In May 1945, a British parliamentary delegation visited the Nazi concentration camp at Buchenwald and filed a report on surviving inmates:

“The size of the camp is indicated by the fact that its maximum capacity was said to have been 120,000. On April 1st last, the number in camp was 80,813.

A few days before the arrival of the American forces (April 11th) the Nazis removed a large number of prisoners, variously estimated at 18,000 to 22,000. Some of those whom they wished to remove (because “they knew too much”) were able to hide from them. It was impossible to form any accurate estimate of the percentages of various nationalities still remaining in the camp; we met many Jews and non-Jewish Germans, Poles, Hungarians, Czechs, French, Belgians, Russians and others.

A detailed report presented to us by representatives of an anti-Fascist committee stated that, up to April 1st, the total number of those who had died or been killed at Buchenwald, or immediately on removal therefrom to subsidiary “extermination camps”, was 51,572 — at least 17,000 of them since January 1st 1945…

Although the work of cleaning the camp had gone on busily for over a week before our visit, and conditions must therefore have been improved considerably, our immediate and continuing impression was of intense general squalor; the odour of dissolution and disease still pervaded the entire place.
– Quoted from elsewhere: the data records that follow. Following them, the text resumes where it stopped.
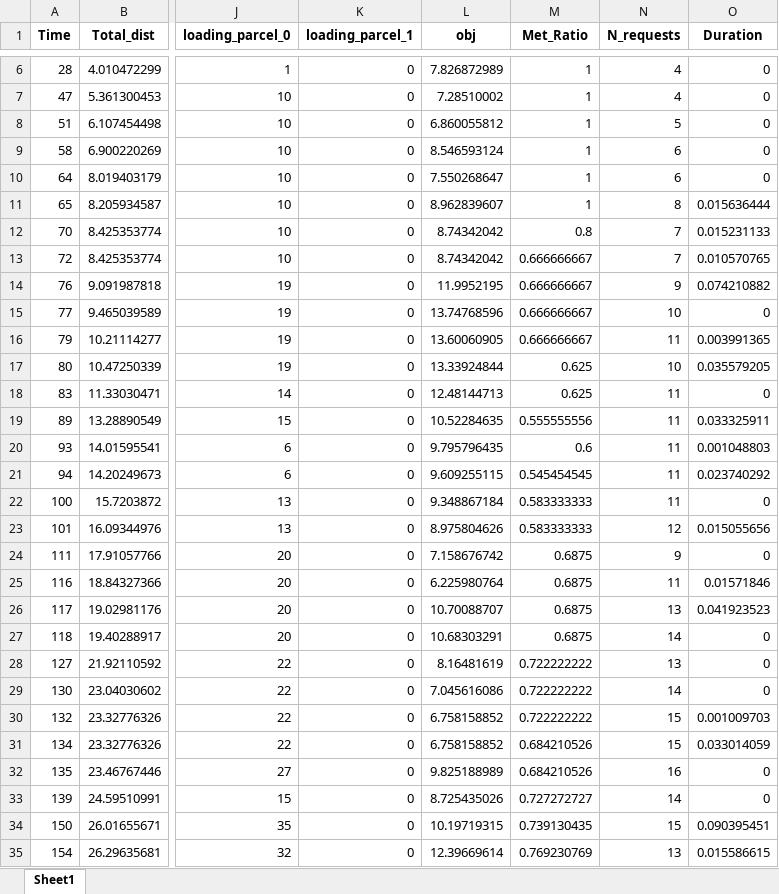
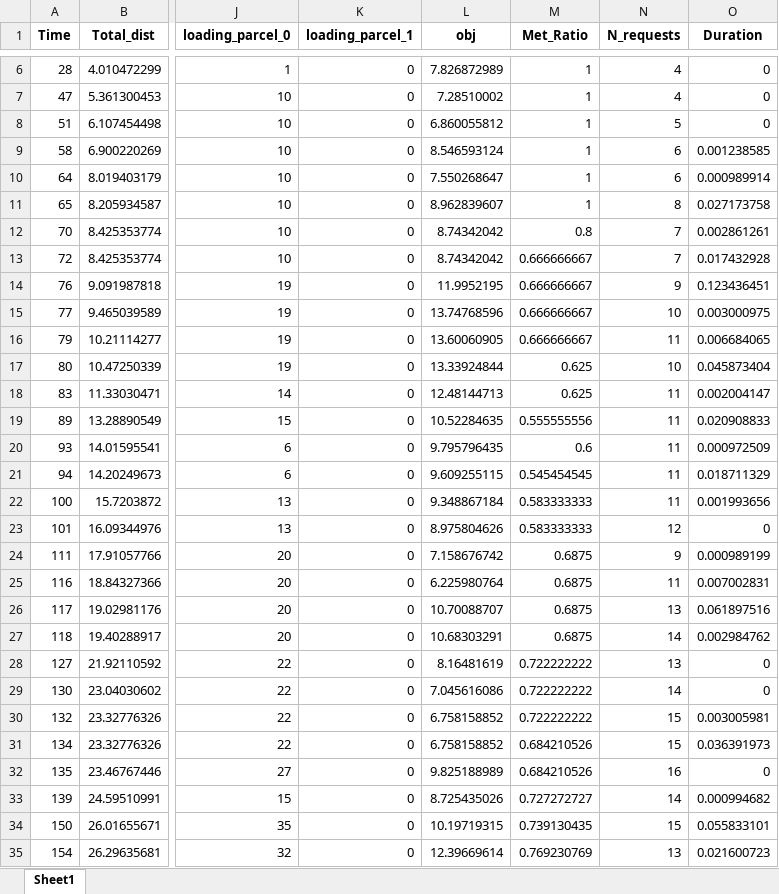
Before and after one commit to hmiyo29/DynamicFleetManagementForMixedService, an Excel workbook: Src/Results_insertion/output_insertion_high_[2, 1]_0.xlsx, sheet Sheet1, drawn as a sheet; only a part is shown, gaps mark what is left out; values as stored, in another font and other column widths than the file's, no borders; the diff covers the shown part only; the diff names each change by its address in the sheet, - before the commit and + after, or states it on an @@ line.

```diff
--- a/Src/Results_insertion/output_insertion_high_[2, 1]_0.xlsx (sheet Sheet1)
+++ b/Src/Results_insertion/output_insertion_high_[2, 1]_0.xlsx (sheet Sheet1)
-O9 (Duration): 0
+O9 (Duration): 0.001238585
-O10 (Duration): 0
+O10 (Duration): 0.000989914
-O11 (Duration): 0.015636444
+O11 (Duration): 0.027173758
-O12 (Duration): 0.015231133
+O12 (Duration): 0.002861261
-O13 (Duration): 0.010570765
+O13 (Duration): 0.017432928
-O14 (Duration): 0.074210882
+O14 (Duration): 0.123436451
-O15 (Duration): 0
+O15 (Duration): 0.003000975
-O16 (Duration): 0.003991365
+O16 (Duration): 0.006684065
-O17 (Duration): 0.035579205
+O17 (Duration): 0.045873404
-O18 (Duration): 0
+O18 (Duration): 0.002004147
-O19 (Duration): 0.033325911
+O19 (Duration): 0.020908833
-O20 (Duration): 0.001048803
+O20 (Duration): 0.000972509
-O21 (Duration): 0.023740292
+O21 (Duration): 0.018711329
-O22 (Duration): 0
+O22 (Duration): 0.001993656
-O23 (Duration): 0.015055656
+O23 (Duration): 0
-O24 (Duration): 0
+O24 (Duration): 0.000989199
-O25 (Duration): 0.01571846
+O25 (Duration): 0.007002831
-O26 (Duration): 0.041923523
+O26 (Duration): 0.061897516
-O27 (Duration): 0
+O27 (Duration): 0.002984762
-O30 (Duration): 0.001009703
+O30 (Duration): 0.003005981
-O31 (Duration): 0.033014059
+O31 (Duration): 0.036391973
-O33 (Duration): 0
+O33 (Duration): 0.000994682
-O34 (Duration): 0.090395451
+O34 (Duration): 0.055833101
-O35 (Duration): 0.015586615
+O35 (Duration): 0.021600723
```
Also changed, not shown: 127 edited cells elsewhere in this sheet, Src/Results_insertion/output_insertion_high_[0, 1]_0.xlsx, Src/Results_insertion/output_insertion_high_[1, 0]_0.xlsx, 23 other files.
One of the first of a number of huts that we entered was one of the best… This hut was one of those now used as transit hospitals for some of the worst cases of malnutrition. Many were unable to speak: they lay in a semi-coma or following us with their eyes. Others spoke freely, displaying sores and severe scars and bruises which could only have been caused by kicks and blows. They lay on the floor, on and under quilts. All of them were in a state of extreme emaciation.

We were told by the US authorities that, since their arrival, the number of deaths had been reduced from about 100 per day to 35 on the day before our visit. The usual clothing was a ragged shirt, vest or cotton jacket, beneath which protruded thighs no thicker than normal wrists. One half-naked skeleton, tottering painfully along the passage as though on stilts, drew himself up when he saw our party, smiled and saluted.

The medical members of our delegation expressed the opinion that a percentage of them could not be expected to survive, even with the treatment they were now receiving, and that a larger percentage, though they might survive, would probably suffer sickness and disablement for the rest of their lives.”